[Task item]
From the entries that follow, extract each line holding the string "values".

Records excerpted from a collection:
• • • • • • •
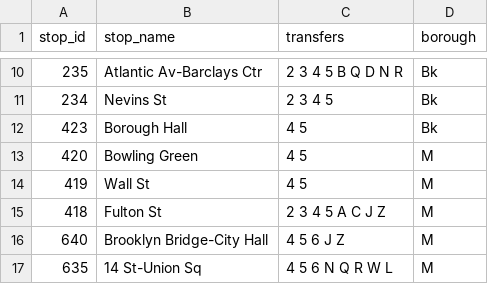
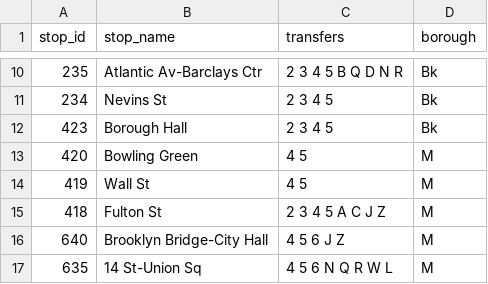
Before and after one commit to NolanSmug/nyc-subway-journey-react, a CSV file: public/csv/five_train_stations.csv, drawn as a sheet; only a part is shown, gaps mark what is left out.

```diff
--- a/public/csv/five_train_stations.csv
+++ b/public/csv/five_train_stations.csv
@@ -11,3 +11,3 @@ stop_id,stop_name,transfers,borough
 234,Nevins St,2 3 4 5,Bk
-423,Borough Hall,4 5,Bk
+423,Borough Hall,2 3 4 5,Bk
 420,Bowling Green,4 5,M
```
Also changed, not shown: public/csv/all_stations.csv, public/csv/four_train_stations.csv, 19 other files.
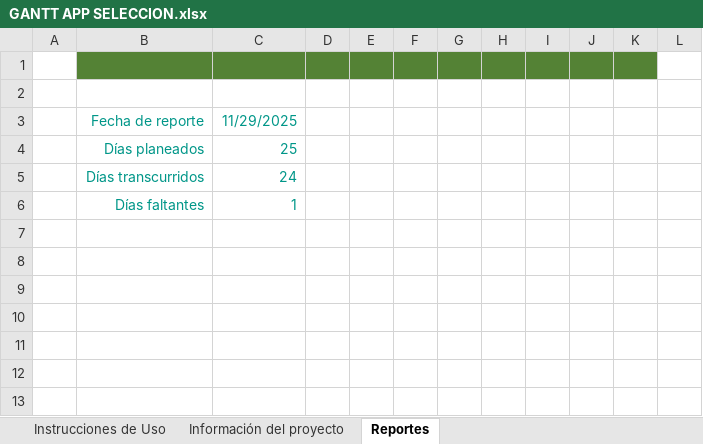
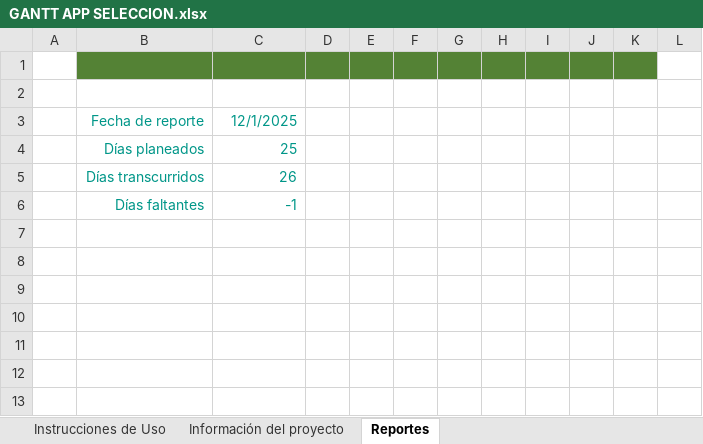
Before and after one commit to Lavodnos/stafflink, an Excel workbook: docs/GANTT APP SELECCION.xlsx, sheet Reportes, drawn as a sheet; only a part is shown; values as stored, in another font and other column widths than the file's, no borders; charts and pictures not drawn; the diff names each change by its address in the sheet, - before the commit and + after, or states it on an @@ line.

```diff
--- a/docs/GANTT APP SELECCION.xlsx (sheet Reportes)
+++ b/docs/GANTT APP SELECCION.xlsx (sheet Reportes)
-C3: 11/29/2025
+C3: 12/1/2025
-C5: 24
+C5: 26
-C6: 1
+C6: -1
```
Also changed, not shown: sheet Información del proyecto, charts or pictures, docs/INFORMACION CAMPAÑAS.xlsx, 10 other files.
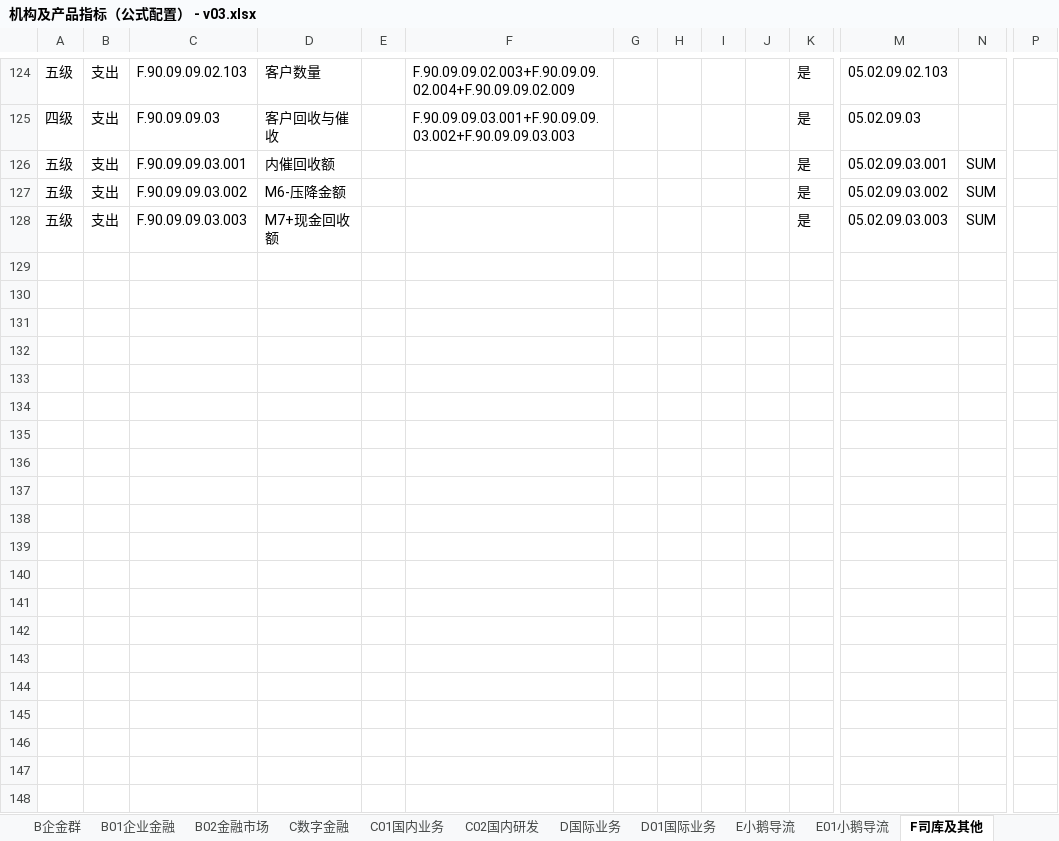
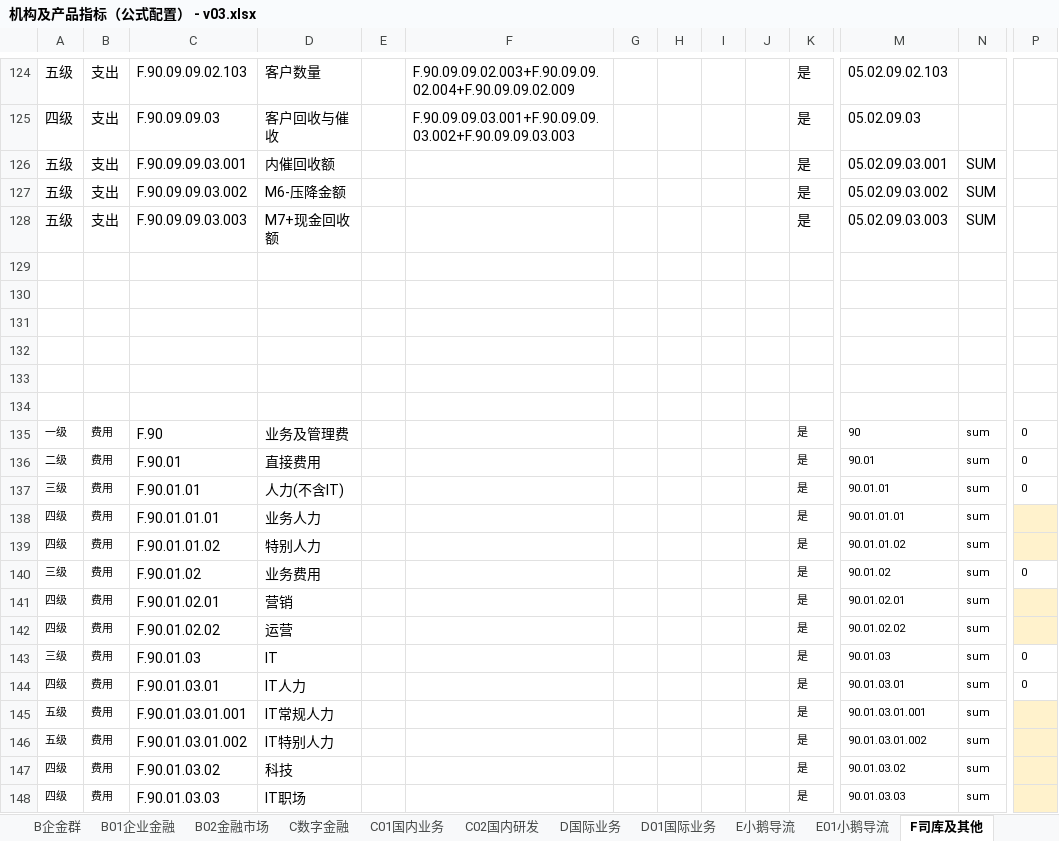
Before and after one commit to wuzhideren5-glitch/banking-budget-system-demo, an Excel workbook: resources/business_inputs/机构及产品指标（公式配置） - v03.xlsx, sheet F司库及其他, drawn as a sheet; only a part is shown, gaps mark what is left out; values as stored, in another font and other column widths than the file's, no borders; rows hold the shown columns only; the diff covers the shown part only; the diff names each change by its address in the sheet, - before the commit and + after, or states it on an @@ line.

```diff
--- a/resources/business_inputs/机构及产品指标（公式配置） - v03.xlsx (sheet F司库及其他)
+++ b/resources/business_inputs/机构及产品指标（公式配置） - v03.xlsx (sheet F司库及其他)
+row 129: (empty)
+row 130: (empty)
+row 131: (empty)
+row 132: (empty)
+row 133: (empty)
+row 134: (empty)
+row 135: 一级 | 费用 | F.90 | 业务及管理费 |  |  |  |  |  |  | 是 | 90 | sum | 0
+row 136: 二级 | 费用 | F.90.01 | 直接费用 |  |  |  |  |  |  | 是 | 90.01 | sum | 0
+row 137: 三级 | 费用 | F.90.01.01 | 人力(不含IT) |  |  |  |  |  |  | 是 | 90.01.01 | sum | 0
+row 138: 四级 | 费用 | F.90.01.01.01 | 业务人力 |  |  |  |  |  |  | 是 | 90.01.01.01 | sum
+row 139: 四级 | 费用 | F.90.01.01.02 | 特别人力 |  |  |  |  |  |  | 是 | 90.01.01.02 | sum
+row 140: 三级 | 费用 | F.90.01.02 | 业务费用 |  |  |  |  |  |  | 是 | 90.01.02 | sum | 0
+row 141: 四级 | 费用 | F.90.01.02.01 | 营销 |  |  |  |  |  |  | 是 | 90.01.02.01 | sum
+row 142: 四级 | 费用 | F.90.01.02.02 | 运营 |  |  |  |  |  |  | 是 | 90.01.02.02 | sum
+row 143: 三级 | 费用 | F.90.01.03 | IT |  |  |  |  |  |  | 是 | 90.01.03 | sum | 0
+row 144: 四级 | 费用 | F.90.01.03.01 | IT人力 |  |  |  |  |  |  | 是 | 90.01.03.01 | sum | 0
+row 145: 五级 | 费用 | F.90.01.03.01.001 | IT常规人力 |  |  |  |  |  |  | 是 | 90.01.03.01.001 | sum
+row 146: 五级 | 费用 | F.90.01.03.01.002 | IT特别人力 |  |  |  |  |  |  | 是 | 90.01.03.01.002 | sum
+row 147: 四级 | 费用 | F.90.01.03.02 | 科技 |  |  |  |  |  |  | 是 | 90.01.03.02 | sum
+row 148: 四级 | 费用 | F.90.01.03.03 | IT职场 |  |  |  |  |  |  | 是 | 90.01.03.03 | sum
```
Also changed, not shown: 46 added rows elsewhere in this sheet, sheet A个金群, sheet A01泛微粒贷, sheet D国际业务, sheet C02国内研发, sheet E01小鹅导流, sheet C01国内业务, 11 more sheets, formulas that keep their value, resources/business_inputs/机构及产品指标（公式配置） - v0.xlsx, 12 other files.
• • • • • • •
[Your solution]
Before and after one commit to Lavodnos/stafflink, an Excel workbook: docs/GANTT APP SELECCION.xlsx, sheet Reportes, drawn as a sheet; only a part is shown; values as stored, in another font and other column widths than the file's, no borders; charts and pictures not drawn; the diff names each change by its address in the sheet, - before the commit and + after, or states it on an @@ line.
Before and after one commit to wuzhideren5-glitch/banking-budget-system-demo, an Excel workbook: resources/business_inputs/机构及产品指标（公式配置） - v03.xlsx, sheet F司库及其他, drawn as a sheet; only a part is shown, gaps mark what is left out; values as stored, in another font and other column widths than the file's, no borders; rows hold the shown columns only; the diff covers the shown part only; the diff names each change by its address in the sheet, - before the commit and + after, or states it on an @@ line.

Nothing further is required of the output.